Professor Michele Fletcher
December 4, 2006
The Social Security system, which was created as an economic safety net for older Americans, was failing to protect them against the greatest single cause of economic dependency in old age which was the high cost of medical care. The need for a social insurance program to provide older Americans with reliable health care coverage started within the Social Security Administration and in Congress. In July 1965, the House and Senate passed the bill which established Medicare, a social insurance program designed to provide all older adults with comprehensive health care coverage at an affordable cost.
Since it’s inception in 1965, Medicare has been one of the fastest growing federal programs. When the program began on Jul 1, 1965, 19.1 million persons were enrolled. In 2004, approximately 42 million persons were enrolled. In its first 30 years, the program’s costs grew at an average rate of 15% a year. As a percentage of the federal budget, Medicare accounted for just over 1% in 1967, increased to 12% by 1997, was budgeted at 11.6% for 2004, and is projected at 15.2% for 2010. In 2003, Medicare represented 19.1% of all personal health care pending in the United States. (The Health Care Manger, 2005).
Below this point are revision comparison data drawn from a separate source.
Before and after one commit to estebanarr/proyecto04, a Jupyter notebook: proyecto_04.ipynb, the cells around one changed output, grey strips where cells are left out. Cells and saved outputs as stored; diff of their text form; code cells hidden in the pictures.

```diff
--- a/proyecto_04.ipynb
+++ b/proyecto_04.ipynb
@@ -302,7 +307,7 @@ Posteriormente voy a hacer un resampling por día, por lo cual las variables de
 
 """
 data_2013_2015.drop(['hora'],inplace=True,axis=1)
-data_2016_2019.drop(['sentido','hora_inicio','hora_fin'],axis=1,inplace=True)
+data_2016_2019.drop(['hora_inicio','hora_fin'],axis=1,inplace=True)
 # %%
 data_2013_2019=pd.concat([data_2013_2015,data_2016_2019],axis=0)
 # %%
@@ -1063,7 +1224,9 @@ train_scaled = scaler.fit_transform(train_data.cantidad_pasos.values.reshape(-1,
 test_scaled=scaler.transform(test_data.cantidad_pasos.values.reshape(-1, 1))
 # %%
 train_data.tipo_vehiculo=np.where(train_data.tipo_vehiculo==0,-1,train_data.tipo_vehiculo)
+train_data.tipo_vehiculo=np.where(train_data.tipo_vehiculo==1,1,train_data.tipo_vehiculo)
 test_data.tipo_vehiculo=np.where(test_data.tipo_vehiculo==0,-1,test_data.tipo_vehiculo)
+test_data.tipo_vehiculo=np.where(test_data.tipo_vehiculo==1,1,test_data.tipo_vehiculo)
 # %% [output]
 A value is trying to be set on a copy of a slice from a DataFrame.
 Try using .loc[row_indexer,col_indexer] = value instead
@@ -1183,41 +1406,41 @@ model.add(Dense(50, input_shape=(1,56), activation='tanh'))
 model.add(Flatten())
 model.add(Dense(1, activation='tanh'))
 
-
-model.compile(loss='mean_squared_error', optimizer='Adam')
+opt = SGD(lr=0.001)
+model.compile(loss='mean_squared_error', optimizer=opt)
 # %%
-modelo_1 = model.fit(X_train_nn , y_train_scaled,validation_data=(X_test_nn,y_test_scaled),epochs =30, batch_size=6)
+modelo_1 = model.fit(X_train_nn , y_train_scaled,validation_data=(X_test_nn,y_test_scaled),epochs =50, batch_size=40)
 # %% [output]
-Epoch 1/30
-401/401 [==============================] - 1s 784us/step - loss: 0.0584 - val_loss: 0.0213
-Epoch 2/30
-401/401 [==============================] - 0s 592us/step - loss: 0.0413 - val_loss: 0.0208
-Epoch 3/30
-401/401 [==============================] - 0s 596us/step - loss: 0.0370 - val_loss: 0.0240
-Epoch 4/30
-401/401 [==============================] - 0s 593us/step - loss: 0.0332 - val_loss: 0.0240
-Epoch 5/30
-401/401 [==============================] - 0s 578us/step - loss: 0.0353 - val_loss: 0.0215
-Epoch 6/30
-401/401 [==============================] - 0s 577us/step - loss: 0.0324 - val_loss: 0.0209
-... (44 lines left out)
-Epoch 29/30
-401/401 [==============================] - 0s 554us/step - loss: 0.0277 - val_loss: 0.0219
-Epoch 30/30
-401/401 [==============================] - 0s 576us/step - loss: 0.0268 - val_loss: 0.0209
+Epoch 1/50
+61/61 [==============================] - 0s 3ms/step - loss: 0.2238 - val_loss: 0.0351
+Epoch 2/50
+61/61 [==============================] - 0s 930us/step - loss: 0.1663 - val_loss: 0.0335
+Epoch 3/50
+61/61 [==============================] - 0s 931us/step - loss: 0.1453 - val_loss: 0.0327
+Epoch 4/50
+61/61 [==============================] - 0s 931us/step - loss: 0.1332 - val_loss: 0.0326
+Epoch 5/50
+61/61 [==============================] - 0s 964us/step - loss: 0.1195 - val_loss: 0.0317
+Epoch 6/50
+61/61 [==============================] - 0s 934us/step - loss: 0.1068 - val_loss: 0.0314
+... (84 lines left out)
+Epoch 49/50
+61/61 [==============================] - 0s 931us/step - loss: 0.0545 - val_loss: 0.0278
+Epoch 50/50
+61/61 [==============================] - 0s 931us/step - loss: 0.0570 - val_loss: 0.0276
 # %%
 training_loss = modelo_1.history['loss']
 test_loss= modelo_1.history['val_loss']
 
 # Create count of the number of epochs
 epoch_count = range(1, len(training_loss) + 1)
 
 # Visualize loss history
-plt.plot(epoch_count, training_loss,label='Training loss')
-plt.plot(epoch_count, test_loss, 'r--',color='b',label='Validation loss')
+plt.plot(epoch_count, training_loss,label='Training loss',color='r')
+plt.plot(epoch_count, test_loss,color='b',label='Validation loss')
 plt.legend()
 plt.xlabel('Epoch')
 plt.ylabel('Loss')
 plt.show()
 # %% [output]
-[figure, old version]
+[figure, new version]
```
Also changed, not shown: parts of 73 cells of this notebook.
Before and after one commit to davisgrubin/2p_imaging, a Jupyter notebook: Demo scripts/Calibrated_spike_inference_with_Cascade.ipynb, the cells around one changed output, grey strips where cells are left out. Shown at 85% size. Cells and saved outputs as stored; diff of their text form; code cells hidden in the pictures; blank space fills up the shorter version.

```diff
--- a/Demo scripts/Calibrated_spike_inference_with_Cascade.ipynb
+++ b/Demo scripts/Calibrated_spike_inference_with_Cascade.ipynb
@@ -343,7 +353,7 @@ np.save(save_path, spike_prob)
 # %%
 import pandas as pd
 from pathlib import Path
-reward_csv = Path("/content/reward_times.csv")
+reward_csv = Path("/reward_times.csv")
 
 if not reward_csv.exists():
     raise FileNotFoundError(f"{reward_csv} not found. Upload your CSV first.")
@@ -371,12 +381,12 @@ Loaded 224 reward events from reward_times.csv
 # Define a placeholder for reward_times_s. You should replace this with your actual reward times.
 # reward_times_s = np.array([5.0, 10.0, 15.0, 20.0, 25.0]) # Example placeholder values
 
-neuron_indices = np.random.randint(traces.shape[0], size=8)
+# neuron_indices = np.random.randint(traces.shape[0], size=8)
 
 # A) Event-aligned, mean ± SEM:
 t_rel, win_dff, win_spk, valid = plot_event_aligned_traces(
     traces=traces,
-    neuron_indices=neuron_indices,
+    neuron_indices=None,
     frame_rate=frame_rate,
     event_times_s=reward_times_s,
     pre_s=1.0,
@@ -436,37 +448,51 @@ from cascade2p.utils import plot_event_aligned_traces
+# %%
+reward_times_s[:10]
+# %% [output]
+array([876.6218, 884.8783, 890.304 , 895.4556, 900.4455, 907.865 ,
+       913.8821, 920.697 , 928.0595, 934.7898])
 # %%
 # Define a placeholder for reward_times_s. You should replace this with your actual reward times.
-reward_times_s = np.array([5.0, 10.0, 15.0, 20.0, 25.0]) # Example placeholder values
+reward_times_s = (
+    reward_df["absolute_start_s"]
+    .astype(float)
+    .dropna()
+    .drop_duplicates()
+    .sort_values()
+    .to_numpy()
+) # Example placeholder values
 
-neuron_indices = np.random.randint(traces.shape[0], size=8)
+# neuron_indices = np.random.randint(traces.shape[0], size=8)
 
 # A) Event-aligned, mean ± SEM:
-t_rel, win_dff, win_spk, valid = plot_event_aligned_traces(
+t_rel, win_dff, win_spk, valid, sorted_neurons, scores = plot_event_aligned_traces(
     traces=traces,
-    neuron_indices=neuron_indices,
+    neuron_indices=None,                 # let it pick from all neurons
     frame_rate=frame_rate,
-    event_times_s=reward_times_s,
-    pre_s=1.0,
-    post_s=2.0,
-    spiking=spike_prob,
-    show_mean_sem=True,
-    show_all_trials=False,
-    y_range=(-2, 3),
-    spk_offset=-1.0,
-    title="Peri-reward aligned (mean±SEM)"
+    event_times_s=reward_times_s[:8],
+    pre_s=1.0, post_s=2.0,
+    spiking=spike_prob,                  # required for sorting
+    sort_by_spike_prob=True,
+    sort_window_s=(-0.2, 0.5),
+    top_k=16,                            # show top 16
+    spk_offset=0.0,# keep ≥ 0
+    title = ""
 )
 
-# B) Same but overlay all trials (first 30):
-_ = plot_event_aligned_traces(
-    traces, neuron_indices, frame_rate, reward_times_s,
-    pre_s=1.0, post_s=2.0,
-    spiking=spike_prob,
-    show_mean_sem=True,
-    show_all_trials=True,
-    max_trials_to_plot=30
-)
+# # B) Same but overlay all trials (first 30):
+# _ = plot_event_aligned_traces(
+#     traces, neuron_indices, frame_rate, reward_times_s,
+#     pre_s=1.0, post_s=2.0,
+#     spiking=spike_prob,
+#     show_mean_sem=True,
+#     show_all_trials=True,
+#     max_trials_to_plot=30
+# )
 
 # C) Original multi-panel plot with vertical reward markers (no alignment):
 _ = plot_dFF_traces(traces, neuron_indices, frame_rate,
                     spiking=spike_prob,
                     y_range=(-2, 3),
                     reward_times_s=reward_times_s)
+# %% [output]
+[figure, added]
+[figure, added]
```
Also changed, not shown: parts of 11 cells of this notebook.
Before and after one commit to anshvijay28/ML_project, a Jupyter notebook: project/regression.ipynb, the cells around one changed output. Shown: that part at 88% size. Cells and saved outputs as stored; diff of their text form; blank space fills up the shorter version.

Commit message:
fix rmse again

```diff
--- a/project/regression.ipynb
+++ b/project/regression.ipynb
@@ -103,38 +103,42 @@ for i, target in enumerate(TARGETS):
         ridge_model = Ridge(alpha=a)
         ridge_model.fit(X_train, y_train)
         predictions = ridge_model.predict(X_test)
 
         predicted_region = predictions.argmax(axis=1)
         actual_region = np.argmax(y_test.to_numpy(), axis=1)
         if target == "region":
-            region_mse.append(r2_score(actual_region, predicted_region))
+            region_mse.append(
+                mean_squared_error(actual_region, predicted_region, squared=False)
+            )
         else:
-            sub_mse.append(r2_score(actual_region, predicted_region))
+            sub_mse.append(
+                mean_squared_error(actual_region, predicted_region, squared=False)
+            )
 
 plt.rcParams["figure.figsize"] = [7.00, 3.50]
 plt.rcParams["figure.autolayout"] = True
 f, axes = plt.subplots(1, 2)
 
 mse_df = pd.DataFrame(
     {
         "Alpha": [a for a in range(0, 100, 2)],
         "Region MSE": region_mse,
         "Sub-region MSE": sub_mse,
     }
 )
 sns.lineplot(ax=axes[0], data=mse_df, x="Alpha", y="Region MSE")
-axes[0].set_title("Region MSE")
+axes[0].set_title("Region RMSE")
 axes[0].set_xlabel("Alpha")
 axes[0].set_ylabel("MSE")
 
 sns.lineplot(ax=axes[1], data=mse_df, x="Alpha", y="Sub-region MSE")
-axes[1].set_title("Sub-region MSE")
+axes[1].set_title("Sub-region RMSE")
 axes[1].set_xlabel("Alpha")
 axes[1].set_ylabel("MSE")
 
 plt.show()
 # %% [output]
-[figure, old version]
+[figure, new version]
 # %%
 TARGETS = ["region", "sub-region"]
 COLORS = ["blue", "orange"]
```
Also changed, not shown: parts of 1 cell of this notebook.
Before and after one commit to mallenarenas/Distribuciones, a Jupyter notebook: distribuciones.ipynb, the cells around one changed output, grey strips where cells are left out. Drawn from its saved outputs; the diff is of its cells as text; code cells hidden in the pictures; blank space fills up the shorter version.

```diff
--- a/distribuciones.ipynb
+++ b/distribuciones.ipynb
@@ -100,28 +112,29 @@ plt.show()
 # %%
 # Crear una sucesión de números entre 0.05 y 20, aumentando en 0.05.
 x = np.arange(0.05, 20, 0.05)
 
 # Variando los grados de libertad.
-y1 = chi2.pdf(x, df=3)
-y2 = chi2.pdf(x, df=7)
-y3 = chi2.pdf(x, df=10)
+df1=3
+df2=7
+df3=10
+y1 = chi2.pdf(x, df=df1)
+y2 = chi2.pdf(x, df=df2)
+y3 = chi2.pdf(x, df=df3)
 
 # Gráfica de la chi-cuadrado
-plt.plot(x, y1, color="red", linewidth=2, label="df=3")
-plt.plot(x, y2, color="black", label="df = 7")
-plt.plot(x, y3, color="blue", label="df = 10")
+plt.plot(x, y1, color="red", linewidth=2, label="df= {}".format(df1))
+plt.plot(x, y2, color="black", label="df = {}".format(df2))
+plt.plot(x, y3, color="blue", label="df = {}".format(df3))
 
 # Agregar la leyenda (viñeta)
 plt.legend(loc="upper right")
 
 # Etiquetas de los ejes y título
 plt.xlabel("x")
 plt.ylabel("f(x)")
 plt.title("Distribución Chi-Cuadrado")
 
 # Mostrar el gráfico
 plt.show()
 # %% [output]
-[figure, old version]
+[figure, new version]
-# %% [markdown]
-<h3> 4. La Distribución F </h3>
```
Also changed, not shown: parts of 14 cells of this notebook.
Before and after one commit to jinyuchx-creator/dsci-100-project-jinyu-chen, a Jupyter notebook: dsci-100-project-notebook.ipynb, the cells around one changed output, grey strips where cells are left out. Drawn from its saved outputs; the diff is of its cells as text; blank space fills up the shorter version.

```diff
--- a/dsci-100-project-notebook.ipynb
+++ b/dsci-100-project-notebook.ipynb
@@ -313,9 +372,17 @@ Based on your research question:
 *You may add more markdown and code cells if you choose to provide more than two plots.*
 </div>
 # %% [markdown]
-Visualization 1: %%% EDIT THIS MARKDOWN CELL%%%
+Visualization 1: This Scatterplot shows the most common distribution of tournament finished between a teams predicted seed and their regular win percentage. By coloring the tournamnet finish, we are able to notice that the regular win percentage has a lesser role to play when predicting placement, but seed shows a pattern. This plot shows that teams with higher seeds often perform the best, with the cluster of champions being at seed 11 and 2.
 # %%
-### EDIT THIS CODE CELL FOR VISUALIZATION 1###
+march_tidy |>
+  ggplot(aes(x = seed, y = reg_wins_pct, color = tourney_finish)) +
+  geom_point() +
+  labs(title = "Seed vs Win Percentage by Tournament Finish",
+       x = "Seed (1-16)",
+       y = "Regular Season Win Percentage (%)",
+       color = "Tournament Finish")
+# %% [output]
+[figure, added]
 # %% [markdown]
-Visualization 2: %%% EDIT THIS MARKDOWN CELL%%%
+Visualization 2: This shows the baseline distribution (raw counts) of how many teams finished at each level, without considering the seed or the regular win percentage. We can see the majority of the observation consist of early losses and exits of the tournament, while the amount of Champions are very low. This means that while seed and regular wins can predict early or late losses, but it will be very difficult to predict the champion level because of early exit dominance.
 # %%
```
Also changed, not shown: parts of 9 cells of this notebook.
The Medicare legislation established a health insurance program for aged persons to complement the retirement, survivors, and disability insurance benefits under other titles of the Social Security Act. When first implanted in 1966, Medicare covered most persons aged 65 years or older. Since then, legislation has added other beneficiaries such as persons on disability payments from social security or the Railroad Retirement Board and persons with end-stage renal disease requiring continuing dialysis or kidney transplant. (The Health Care Manager, 2005).
Medicare originally consisted of 2 primary parts: hospital insurance (HI) and...